Suggested Use: Take 2-4 caps in AM and PM on an empty stomach, or as directed by your health care professional.
Bottle Contains: 90 vegetarian capsules, 500 mg each

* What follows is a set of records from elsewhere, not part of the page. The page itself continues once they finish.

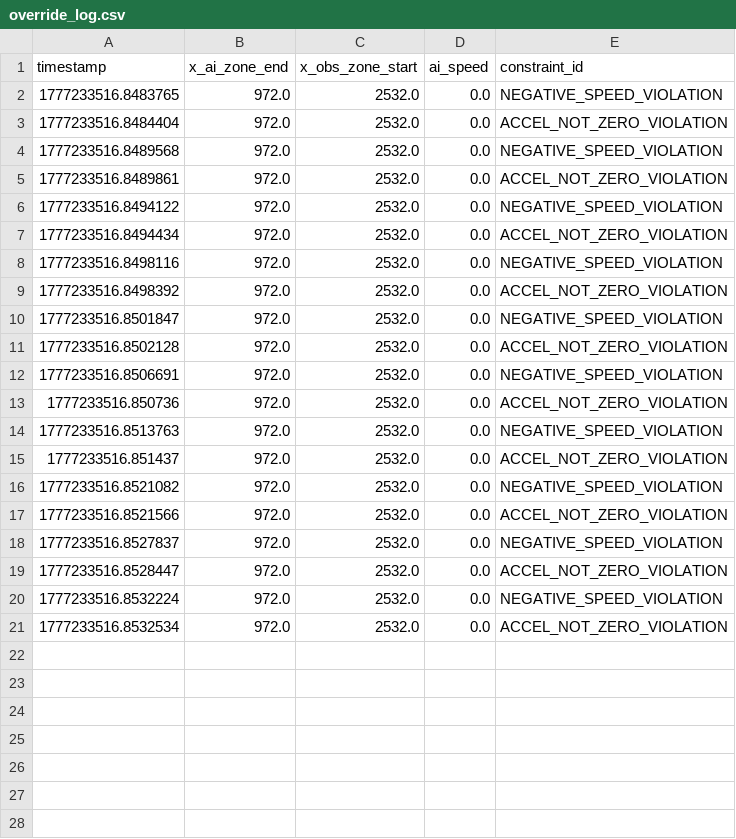
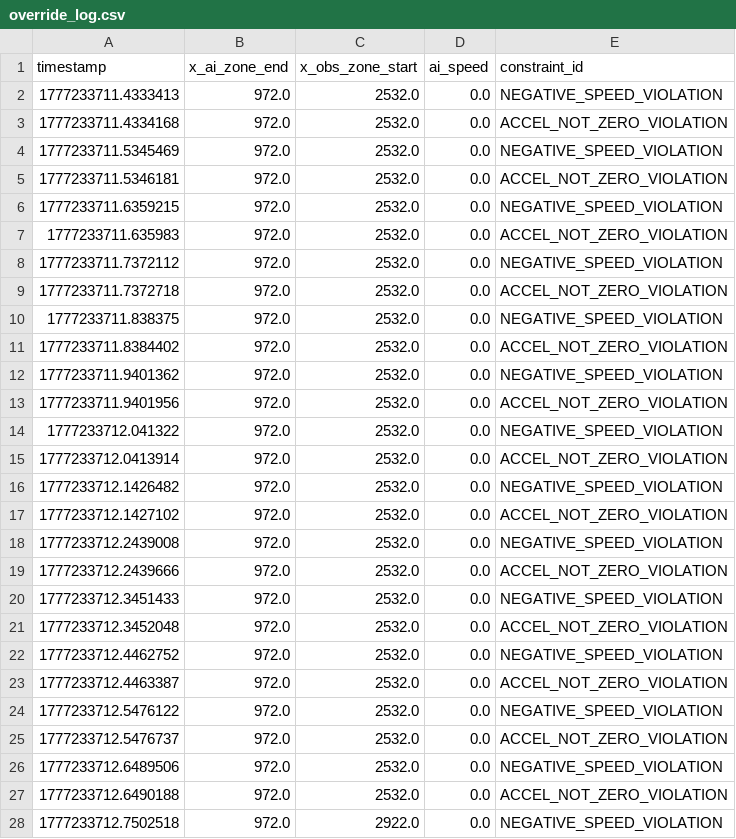
Before and after one commit to Sainosaur/RailSchedulingAI, a CSV file: validate_layer/override_log.csv, drawn as a sheet; only a part is shown; the diff covers the shown part only.

```diff
--- a/validate_layer/override_log.csv
+++ b/validate_layer/override_log.csv
@@ -1,21 +1,28 @@
 timestamp,x_ai_zone_end,x_obs_zone_start,ai_speed,constraint_id
-1777233516.8483765,972.0,2532.0,0.0,NEGATIVE_SPEED_VIOLATION
-1777233516.8484404,972.0,2532.0,0.0,ACCEL_NOT_ZERO_VIOLATION
-1777233516.8489568,972.0,2532.0,0.0,NEGATIVE_SPEED_VIOLATION
-1777233516.8489861,972.0,2532.0,0.0,ACCEL_NOT_ZERO_VIOLATION
-1777233516.8494122,972.0,2532.0,0.0,NEGATIVE_SPEED_VIOLATION
-1777233516.8494434,972.0,2532.0,0.0,ACCEL_NOT_ZERO_VIOLATION
-1777233516.8498116,972.0,2532.0,0.0,NEGATIVE_SPEED_VIOLATION
-1777233516.8498392,972.0,2532.0,0.0,ACCEL_NOT_ZERO_VIOLATION
-1777233516.8501847,972.0,2532.0,0.0,NEGATIVE_SPEED_VIOLATION
-1777233516.8502128,972.0,2532.0,0.0,ACCEL_NOT_ZERO_VIOLATION
-1777233516.8506691,972.0,2532.0,0.0,NEGATIVE_SPEED_VIOLATION
-1777233516.850736,972.0,2532.0,0.0,ACCEL_NOT_ZERO_VIOLATION
-1777233516.8513763,972.0,2532.0,0.0,NEGATIVE_SPEED_VIOLATION
-1777233516.851437,972.0,2532.0,0.0,ACCEL_NOT_ZERO_VIOLATION
-1777233516.8521082,972.0,2532.0,0.0,NEGATIVE_SPEED_VIOLATION
-1777233516.8521566,972.0,2532.0,0.0,ACCEL_NOT_ZERO_VIOLATION
-1777233516.8527837,972.0,2532.0,0.0,NEGATIVE_SPEED_VIOLATION
-1777233516.8528447,972.0,2532.0,0.0,ACCEL_NOT_ZERO_VIOLATION
-1777233516.8532224,972.0,2532.0,0.0,NEGATIVE_SPEED_VIOLATION
-1777233516.8532534,972.0,2532.0,0.0,ACCEL_NOT_ZERO_VIOLATION
+1777233711.4333413,972.0,2532.0,0.0,NEGATIVE_SPEED_VIOLATION
+1777233711.4334168,972.0,2532.0,0.0,ACCEL_NOT_ZERO_VIOLATION
+1777233711.5345469,972.0,2532.0,0.0,NEGATIVE_SPEED_VIOLATION
+1777233711.5346181,972.0,2532.0,0.0,ACCEL_NOT_ZERO_VIOLATION
+1777233711.6359215,972.0,2532.0,0.0,NEGATIVE_SPEED_VIOLATION
+1777233711.635983,972.0,2532.0,0.0,ACCEL_NOT_ZERO_VIOLATION
+1777233711.7372112,972.0,2532.0,0.0,NEGATIVE_SPEED_VIOLATION
+1777233711.7372718,972.0,2532.0,0.0,ACCEL_NOT_ZERO_VIOLATION
+1777233711.838375,972.0,2532.0,0.0,NEGATIVE_SPEED_VIOLATION
+1777233711.8384402,972.0,2532.0,0.0,ACCEL_NOT_ZERO_VIOLATION
+1777233711.9401362,972.0,2532.0,0.0,NEGATIVE_SPEED_VIOLATION
+1777233711.9401956,972.0,2532.0,0.0,ACCEL_NOT_ZERO_VIOLATION
+1777233712.041322,972.0,2532.0,0.0,NEGATIVE_SPEED_VIOLATION
+1777233712.0413914,972.0,2532.0,0.0,ACCEL_NOT_ZERO_VIOLATION
+1777233712.1426482,972.0,2532.0,0.0,NEGATIVE_SPEED_VIOLATION
+1777233712.1427102,972.0,2532.0,0.0,ACCEL_NOT_ZERO_VIOLATION
+1777233712.2439008,972.0,2532.0,0.0,NEGATIVE_SPEED_VIOLATION
+1777233712.2439666,972.0,2532.0,0.0,ACCEL_NOT_ZERO_VIOLATION
+1777233712.3451433,972.0,2532.0,0.0,NEGATIVE_SPEED_VIOLATION
+1777233712.3452048,972.0,2532.0,0.0,ACCEL_NOT_ZERO_VIOLATION
+1777233712.4462752,972.0,2532.0,0.0,NEGATIVE_SPEED_VIOLATION
+1777233712.4463387,972.0,2532.0,0.0,ACCEL_NOT_ZERO_VIOLATION
+1777233712.5476122,972.0,2532.0,0.0,NEGATIVE_SPEED_VIOLATION
+1777233712.5476737,972.0,2532.0,0.0,ACCEL_NOT_ZERO_VIOLATION
+1777233712.6489506,972.0,2532.0,0.0,NEGATIVE_SPEED_VIOLATION
+1777233712.6490188,972.0,2532.0,0.0,ACCEL_NOT_ZERO_VIOLATION
+1777233712.7502518,972.0,2922.0,0.0,NEGATIVE_SPEED_VIOLATION
```
Also changed, not shown: 29 added rows elsewhere in this file, 3 other files.
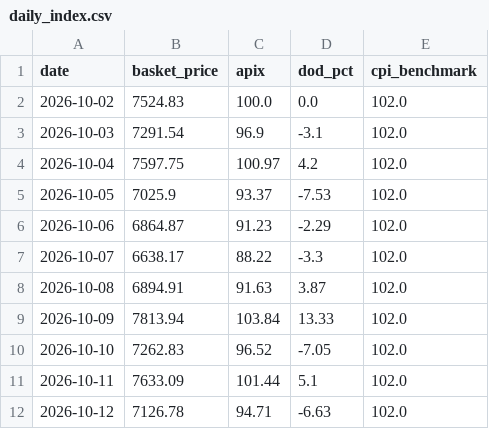
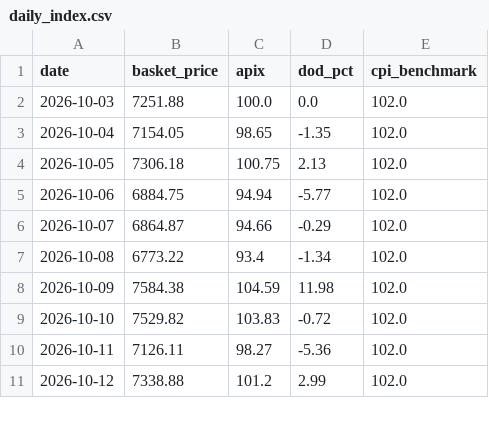
Before and after one commit to akshmitsharma40-hub/fair-flight, a CSV file: backend/daily_index.csv, drawn as a sheet; only a part is shown; the diff covers the shown part only.

```diff
--- a/backend/daily_index.csv
+++ b/backend/daily_index.csv
@@ -1,12 +1,11 @@
 date,basket_price,apix,dod_pct,cpi_benchmark
-2026-10-02,7524.83,100.0,0.0,102.0
-2026-10-03,7291.54,96.9,-3.1,102.0
-2026-10-04,7597.75,100.97,4.2,102.0
-2026-10-05,7025.9,93.37,-7.53,102.0
-2026-10-06,6864.87,91.23,-2.29,102.0
-2026-10-07,6638.17,88.22,-3.3,102.0
-2026-10-08,6894.91,91.63,3.87,102.0
-2026-10-09,7813.94,103.84,13.33,102.0
-2026-10-10,7262.83,96.52,-7.05,102.0
-2026-10-11,7633.09,101.44,5.1,102.0
-2026-10-12,7126.78,94.71,-6.63,102.0
+2026-10-03,7251.88,100.0,0.0,102.0
+2026-10-04,7154.05,98.65,-1.35,102.0
+2026-10-05,7306.18,100.75,2.13,102.0
+2026-10-06,6884.75,94.94,-5.77,102.0
+2026-10-07,6864.87,94.66,-0.29,102.0
+2026-10-08,6773.22,93.4,-1.34,102.0
+2026-10-09,7584.38,104.59,11.98,102.0
+2026-10-10,7529.82,103.83,-0.72,102.0
+2026-10-11,7126.11,98.27,-5.36,102.0
+2026-10-12,7338.88,101.2,2.99,102.0
```
Also changed, not shown: 1 added row and 57 edited cells elsewhere in this file, backend/data_master.csv, backend/data_scraped_raw.csv, 1 other file.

Ingredients: Organic Phyllanthus emblica (Amla Fruit), Organic Terminalia bellerica (Belleric Myrobalan Fruit), Organic Terminalia chebula (Chebulic Myrobalan Fruit), Organic Ulmus rubra (Slippery Elm Bark), Organic Glycyrrhiza glabra (Licorice Root), Organic Plantago ovata (Psyllium Seed Husks)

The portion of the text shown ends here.